Yes, it’s good to support Peace Day’s aims, but it’s even better to actively show your support. Don’t worry though… you don’t have to do anything big or fancy (although that’s alright too). Showing your support could simply mean setting aside a few moments for quiet reflection on Peace Day. Or signing up to Springboard’s Peace Day Campaign.
The point is….do something!
Remember, Peace Day is about making an on-going commitment to peace in our society and supporting non-violence in our everyday lives. So why not organise a special Peace Day event that involves your local community, school, church and/or workplace? If as individuals we can nurture an ethos of non-violence in our communities, wherever we live, work, learn and play, then the wider goal of ending global violence has a chance.
Here are some examples of Peace Day events. They might inspire you to do something similar:
Art & Culture – groups or individuals can organise plays, drawing competitions, art exhibitions, concerts and photographic competitions to commemorate Peace Day in their community.
Media – why not write an article for your local newspaper about Peace Day; post a peace video on YouTube; blog about Peace Day; use Twitter and Facebook to spread the word. By using media, you can send your message of Peace Day to local, national and global audiences.
Music & Performance – concerts, dance performances, comedy and theatre are events that inspire people everywhere to celebrate and work for peace and non-violence in their lives.
Petitions/Government – lobby your Assembly members and local councillors to officially observe International Day of Peace every year in the Assembly and city councils.
Education – education is an essential part of peace building. Children can learn about peace through art projects and role plays. Older students and adults can learn more through discussion groups, conflict resolution classes and celebrating Peace Day.

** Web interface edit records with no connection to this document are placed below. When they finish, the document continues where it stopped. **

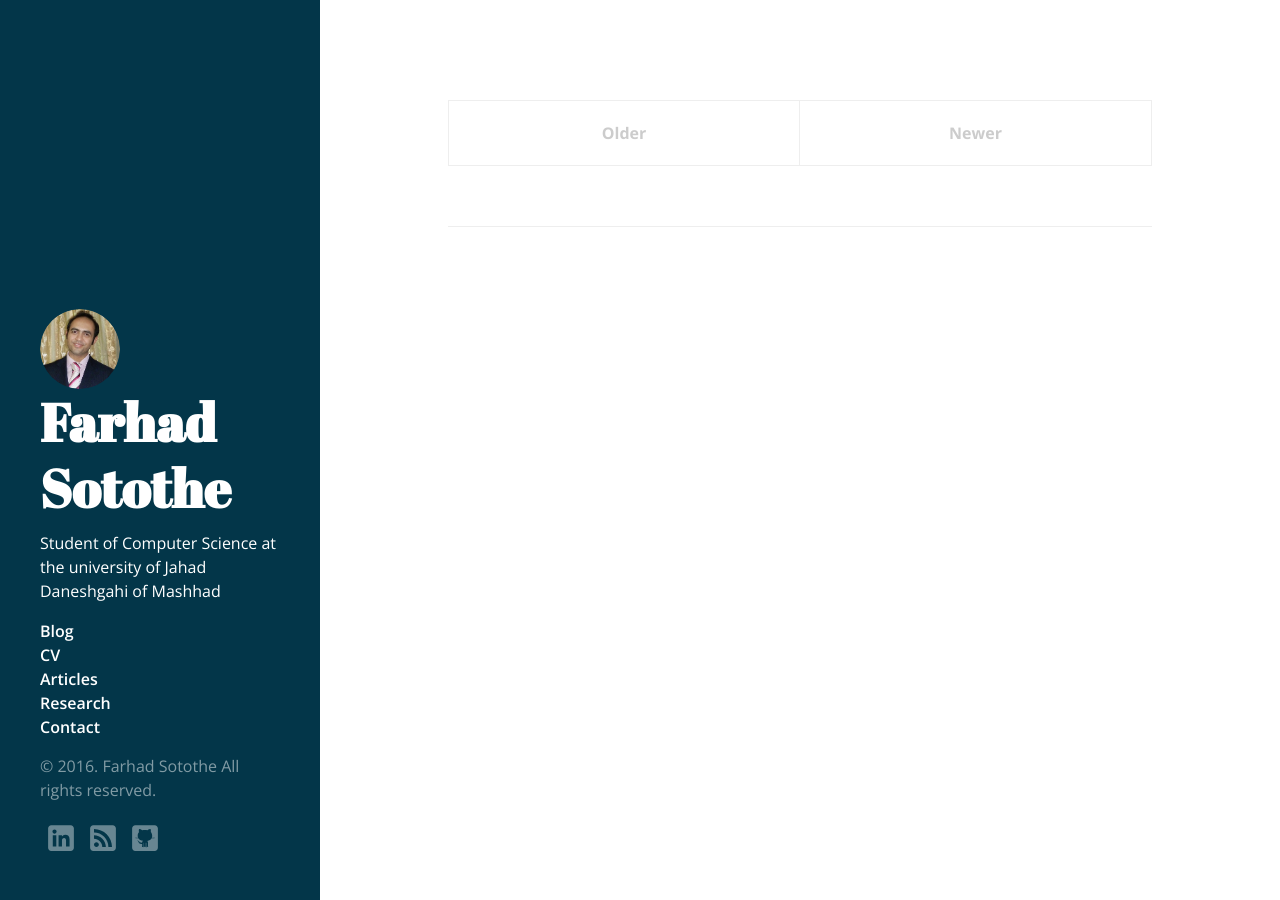
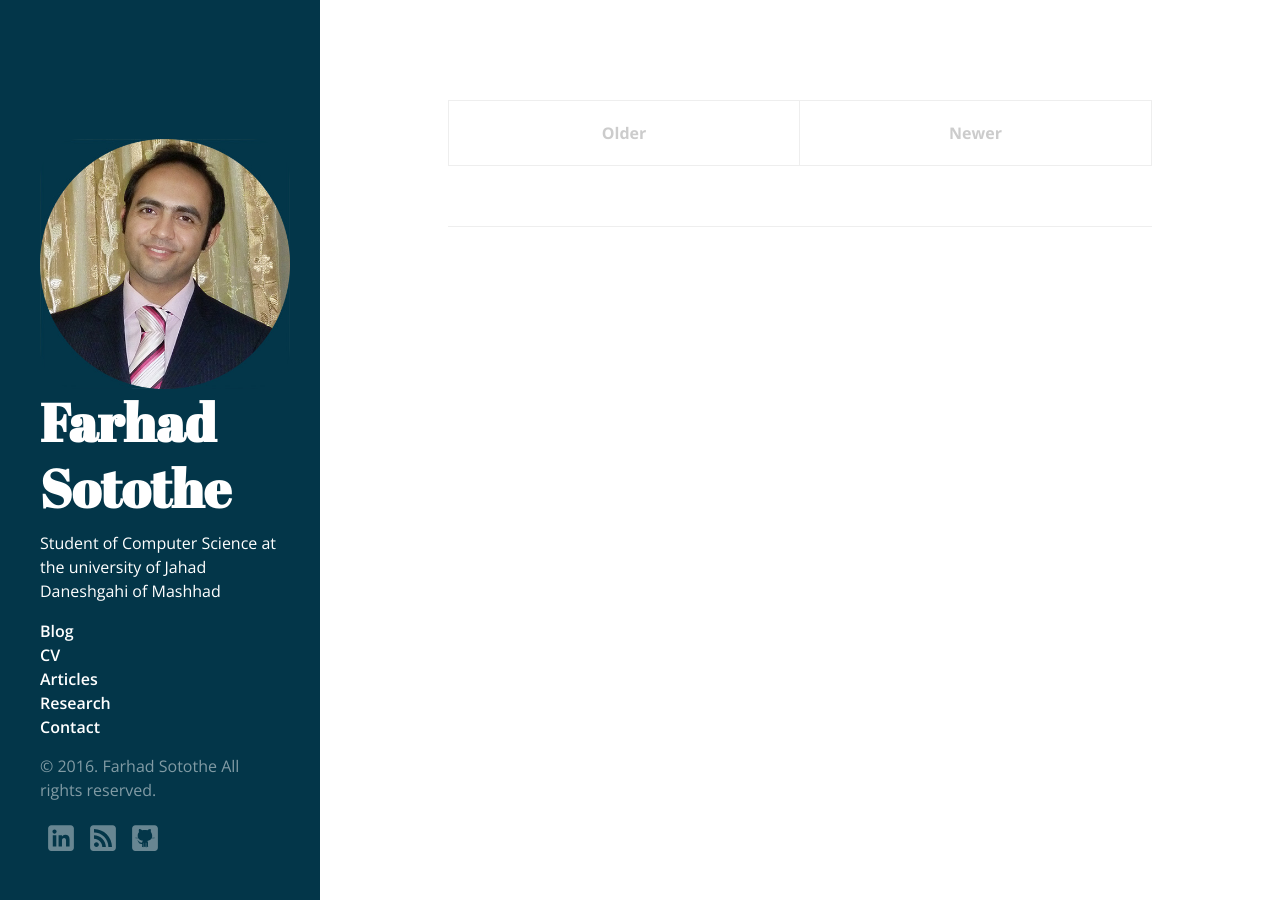
Before and after one commit to sotothe/sotothe.github.io, a Jekyll site: the page built from index.html, in a window 1280 px wide. Built offline with Jekyll 4.4.1, drawn with Linux system fonts in a browser that asks for light colours; nearby versions of some CDN libraries; the list of posts is cut into pages by our own code; comment, search, counter and statistics services are not loaded.

Commit message:
Update hyde.css

```diff
--- a/public/css/hyde.css
+++ b/public/css/hyde.css
@@ -464,8 +464,8 @@ a:focus {
 */
 
 .img-circular{
- width: 80px;
- height: 80px;
+ width: 250px;
+ height: 250px;
  background-image: url('/public/images/sotothe01.jpg');
  background-size: cover;
  display: block;
```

Spiritual – spiritual organisations and/or individuals can observe the day by meditating on peace, praying for peace or participating in the minute of silence for peace at noon on September 21. Peace Day is also a good opportunity to reach out to other spiritual traditions and come together for a day of interfaith discussion and cooperation.
Sports/Health – any sports activity or health-related event can be turned into a celebration of International Day of Peace. Organise a “Game for Peace” where everybody can participate, regardless of talent.
Groups – get others involved through activities such as walks for peace, a picnic for peace, planting trees for peace and releasing peace balloons. Also organise Peace Day activities at work or in your neighbourhood.
Children – there is no better place to start creating a culture of peace for future generations than with children and youth. Get small children to draw pictures of themselves, saying what makes them feel peaceful. Teenagers can do a role play on peace, create peace posters or express “What is Peace?” by drawing or writing, followed by a discussion.